The problem with most popular successful police/detective/suspense series is that readers and publishers demand the exact same things in the next in the series, making the series a quick parody and mockery of itself.

Nesbo seems to avoid this. Harry Hole seems just as compelling and flawed and genius as he always has.

Run Away: Harlan Coben

Coben’s recurring Myron Bolitar series remains my favourite of the Coben books, but each of his standalone novels contains the kernel of what makes all of his characters so compelling: unrelenting, pure, unresentful, selfless love for the others in their lives, be it child, parents, siblings, husband, wife or partner.

I love them all.

Kingdom of the Blind: Louise Penny

Armand Gamache “IS” Penny’s detective series. He is what makes it, his uncompromising character, decency and actions.

In that sense, this book stays on track. Gamache still carries the series.

Penny reliably provides us with delicious writing, full of symbolism, metaphor and foreshadowing.

Unfortunately, the rest is slipping. It’s too full of easy plot twists, relying on sketchy MacGufffins, and loose editing. You could see the plot twist over who would discover the Carfentil right from the early chapters. There is really little reason for minor characters from Three Pines to even be mentioned, and some new characters are unrealistic.

Not her best, but by very definition not every book can be.

The Reckoning: John Grisham

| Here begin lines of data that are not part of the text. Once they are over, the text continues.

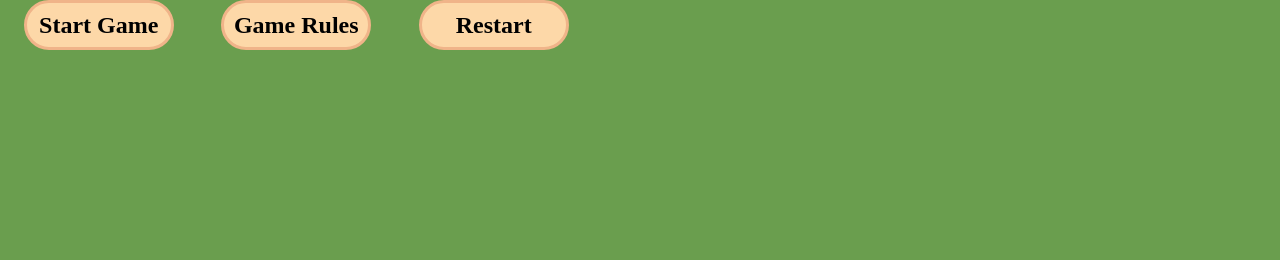
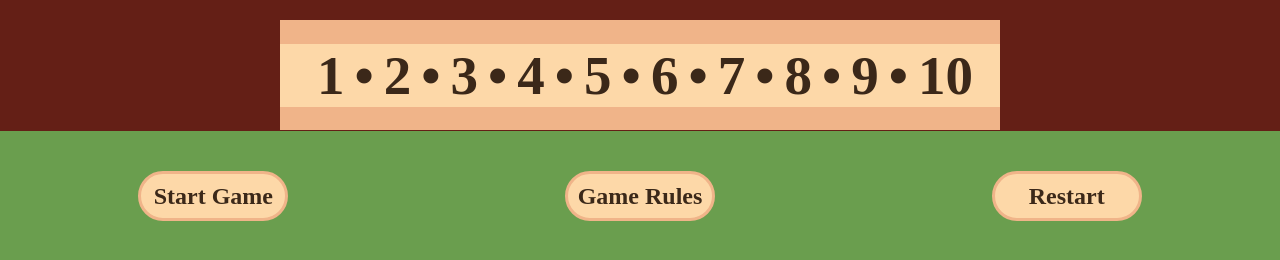
Before and after one commit to KyLLlHEP/memoty-game-college, a plain HTML site: page game-project/index.html in a window 1280 px wide. Drawn offline with Linux system fonts and the light colour scheme.

Commit message:
feat: add header and wrap button in div

```diff
--- a/game-project/index.html
+++ b/game-project/index.html
@@ -7,9 +7,40 @@
     <title>Document</title>
   </head>
   <body>
-    <button id="start-game">Start Game</button>
-    <button id="rules-game">Game Rules</button>
-    <button id="restart-game">Restart</button>
+    <header class="game-header">
+      <div class="header__difficult-scale">
+        <div class="scale-top"></div>
+        <div class="scale-center">
+          <div class="scale-numbers">
+            <span>1</span>
+            <span>•</span>
+            <span>2</span>
+            <span>•</span>
+            <span>3</span>
+            <span>•</span>
+            <span>4</span>
+            <span>•</span>
+            <span>5</span>
+            <span>•</span>
+            <span>6</span>
+            <span>•</span>
+            <span>7</span>
+            <span>•</span>
+            <span>8</span>
+            <span>•</span>
+            <span>9</span>
+            <span>•</span>
+            <span>10</span>
+          </div>
+        </div>
+        <div class="scale-bottom"></div>
+      </div>
+    </header>
+    <div class="buttons-container">
+      <button id="start-game">Start Game</button>
+      <button id="rules-game">Game Rules</button>
+      <button id="restart-game">Restart</button>
+    </div>
     <div class="memory-game"></div>
     <script type="module" src="scripts.js"></script>
   </body>
--- a/game-project/styles.css
+++ b/game-project/styles.css
@@ -6,15 +6,15 @@
 body {
   height: 100vh;
   display: flex;
+  justify-content: center;
+  flex-direction: column;
+  gap: 20px;
   background-color: #6a9e4e;
 }
+.buttons-container {
+  display: flex;
+}
 .memory-game {
-  /* width: 640px;
-  height: 640px;
-  margin: auto;
-  display: flex;
-  flex-wrap: wrap;
-  perspective: 1000px; */
   width: 640px;
   height: 640px;
   margin: auto;
@@ -25,9 +25,6 @@ body {
   align-items: center;
 }
 .memory-card {
-  /* width: calc(25% - 10px);
-  height: calc(25% - 10px); */
-  /* height: calc(33.333% - 10px); */
   margin: 5px;
   position: relative;
   transform-style: preserve-3d;
@@ -69,7 +66,66 @@ button {
   border: 3px solid #f0b489;
   border-radius: 30px;
   background-color: #fdd8a8;
+  color: #3b2819;
   font-family: "Times New Roman", Times, serif;
   font-weight: bold;
   font-size: 24px;
 }
+
+/* HEADER CSS */
+.game-header {
+  width: inherit;
+  height: 150px;
+  text-align: center;
+  margin-bottom: 20px;
+  background-color: #641f16;
+  display: flex;
+  justify-content: center;
+}
+.header__difficult-scale {
+  width: 720px;
+  height: 110px;
+  margin-top: 20px;
+  background-color: white;
+  display: flex;
+  flex-direction: column;
+  align-items: center;
+}
+.scale-top,
+.scale-bottom {
+  height: 25px;
+  width: 100%;
+  background-color: #f0b489;
+}
+.scale-center {
+  width: 100%;
+  background-color: #fdd8a8;
+  text-align: center;
+}
+.scale-numbers {
+  position: relative;
+  display: inline-flex;
+  justify-content: center;
+  align-items: center;
+  width: 100%;
+  color: #3b2819;
+  font-family: "Times New Roman", Times, serif;
+  font-size: 55px;
+  font-style: normal;
+  font-weight: bold;
+  letter-spacing: 150%;
+  margin: 0 5px;
+}
+
+.scale-numbers span {
+  margin: 0 5px;
+}
+
+.scale-arrow {
+  position: absolute;
+  top: -23px;
+  left: 30px;
+
+  width: 30px;
+  height: 30px;
+}
```
Also changed, not shown: 1 other file.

Reading Grisham at this stage of his writing career is like going home to visit relatives at Thanksgiving for roast beef, Yorkshire pudding and roast potato dinner. You’ve sat down to eat it for the past 25 years just because that’s what everyone does, no matter if you even like or enjoy it.

This isn’t even really a novel; as Grisham himself states, it’s just a half-remembered, rumoured anecdote from the limited time he spent in public service. The entire middle section is entirely superfluous and we care nothing for the characters in a story that has no rising action, tension or climax.

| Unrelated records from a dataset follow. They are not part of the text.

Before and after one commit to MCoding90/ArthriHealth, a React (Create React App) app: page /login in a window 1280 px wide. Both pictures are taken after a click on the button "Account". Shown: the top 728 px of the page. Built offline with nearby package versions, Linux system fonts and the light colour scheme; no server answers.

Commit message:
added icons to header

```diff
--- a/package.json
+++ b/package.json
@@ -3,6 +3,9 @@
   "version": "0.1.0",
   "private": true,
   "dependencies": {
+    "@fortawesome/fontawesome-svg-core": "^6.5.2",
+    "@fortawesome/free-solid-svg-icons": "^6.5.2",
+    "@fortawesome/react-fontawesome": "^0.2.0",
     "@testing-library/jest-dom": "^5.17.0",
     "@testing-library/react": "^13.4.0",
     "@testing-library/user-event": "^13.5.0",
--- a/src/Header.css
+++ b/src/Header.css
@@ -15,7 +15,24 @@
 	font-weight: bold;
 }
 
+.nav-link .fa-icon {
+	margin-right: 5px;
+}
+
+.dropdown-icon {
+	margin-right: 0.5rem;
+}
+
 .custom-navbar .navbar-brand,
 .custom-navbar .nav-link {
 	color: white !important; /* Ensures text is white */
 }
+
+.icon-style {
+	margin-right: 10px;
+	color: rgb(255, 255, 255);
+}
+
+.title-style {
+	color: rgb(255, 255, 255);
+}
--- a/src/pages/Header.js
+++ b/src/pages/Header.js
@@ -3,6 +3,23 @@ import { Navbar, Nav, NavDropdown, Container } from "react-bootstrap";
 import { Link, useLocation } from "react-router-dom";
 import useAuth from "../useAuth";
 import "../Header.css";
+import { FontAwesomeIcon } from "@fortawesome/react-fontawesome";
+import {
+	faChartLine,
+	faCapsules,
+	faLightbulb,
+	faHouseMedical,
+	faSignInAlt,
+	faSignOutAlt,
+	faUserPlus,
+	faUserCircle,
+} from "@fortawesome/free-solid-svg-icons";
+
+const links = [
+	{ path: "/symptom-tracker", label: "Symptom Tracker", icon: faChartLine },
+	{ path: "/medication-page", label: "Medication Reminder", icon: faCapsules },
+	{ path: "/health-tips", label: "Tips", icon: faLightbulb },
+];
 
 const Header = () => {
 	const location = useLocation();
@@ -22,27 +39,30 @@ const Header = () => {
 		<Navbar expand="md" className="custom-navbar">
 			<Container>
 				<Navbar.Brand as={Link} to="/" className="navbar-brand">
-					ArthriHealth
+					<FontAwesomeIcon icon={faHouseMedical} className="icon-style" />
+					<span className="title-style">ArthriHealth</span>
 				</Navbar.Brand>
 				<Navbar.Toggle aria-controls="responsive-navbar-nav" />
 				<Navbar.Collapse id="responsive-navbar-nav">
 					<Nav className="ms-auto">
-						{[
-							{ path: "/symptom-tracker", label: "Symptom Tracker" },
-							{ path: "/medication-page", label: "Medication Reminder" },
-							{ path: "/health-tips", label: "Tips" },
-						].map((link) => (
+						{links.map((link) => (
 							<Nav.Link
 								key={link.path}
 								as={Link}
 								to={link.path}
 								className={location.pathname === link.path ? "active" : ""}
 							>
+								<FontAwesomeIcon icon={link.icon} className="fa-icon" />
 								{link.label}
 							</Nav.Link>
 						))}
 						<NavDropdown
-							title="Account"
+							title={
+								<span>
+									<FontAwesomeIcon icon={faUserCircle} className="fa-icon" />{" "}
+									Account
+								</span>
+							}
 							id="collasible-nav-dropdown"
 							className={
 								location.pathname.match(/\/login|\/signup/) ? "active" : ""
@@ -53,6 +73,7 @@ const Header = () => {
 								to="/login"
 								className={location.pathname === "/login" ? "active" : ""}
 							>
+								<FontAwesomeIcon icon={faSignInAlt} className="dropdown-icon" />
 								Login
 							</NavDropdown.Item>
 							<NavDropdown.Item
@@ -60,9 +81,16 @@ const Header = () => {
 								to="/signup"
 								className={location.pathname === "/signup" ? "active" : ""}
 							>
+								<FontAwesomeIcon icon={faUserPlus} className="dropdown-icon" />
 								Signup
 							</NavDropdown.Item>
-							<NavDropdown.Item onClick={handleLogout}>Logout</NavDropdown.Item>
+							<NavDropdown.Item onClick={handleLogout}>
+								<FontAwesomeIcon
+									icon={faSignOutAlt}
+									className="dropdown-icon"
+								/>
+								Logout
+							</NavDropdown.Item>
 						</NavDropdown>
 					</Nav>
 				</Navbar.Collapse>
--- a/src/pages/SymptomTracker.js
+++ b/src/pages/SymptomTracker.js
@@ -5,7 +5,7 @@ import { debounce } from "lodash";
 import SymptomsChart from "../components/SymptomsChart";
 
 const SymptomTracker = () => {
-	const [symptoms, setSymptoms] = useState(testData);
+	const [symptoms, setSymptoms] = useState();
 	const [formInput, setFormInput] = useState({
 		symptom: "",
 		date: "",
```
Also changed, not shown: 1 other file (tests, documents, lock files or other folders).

It’s not a novel. It’s not even decently prepared roast beef.

Glass Houses: Louise Penny

Long time readers of these book reviews will know that Penny and I have long enjoyed an intensely deep romance, starting with delight at finding someone interesting and new, progressing through growing interest, moving to infatuation, and climaxing in her best work so far, THE BEAUTIFUL MYSTERY. Since then, our relationship has moved on, grown, less passionate, only making it stronger, more like understanding and cuddling now, spooning, accepting when she forgets to shave her legs or steals the blankets in the middle of the night. By Book #20, we’ll be checking each other’s backs for suspicious moles.

It’s because of this, that I know too much about her, that I feel comfortable giving Penny some advice, because of how much she’s exposed to me. Exposition. Explaining. There’s too much of it here. Show. Stop telling.That’ll re-kindle the romance, then.

In a House of Lies: Ian Rankin

Unlike many top-quality police/mystery writers whose amazing early work gets tired and self-derivative at some point, Rankin’s Rebus series never does. John Rebus may be superannuated, but Rankin’s writing never is.

Go back to his first (non-Rebus) novel and the growth and progression ever since is amazing to see.

Rebus’ Scottish mafia crime boss Big Ger Cafferty isn’t quite as good as the crazed New York Irish mafia butcher in Lawrence Block’s Matthew Scudder series, but it’s not for want of trying.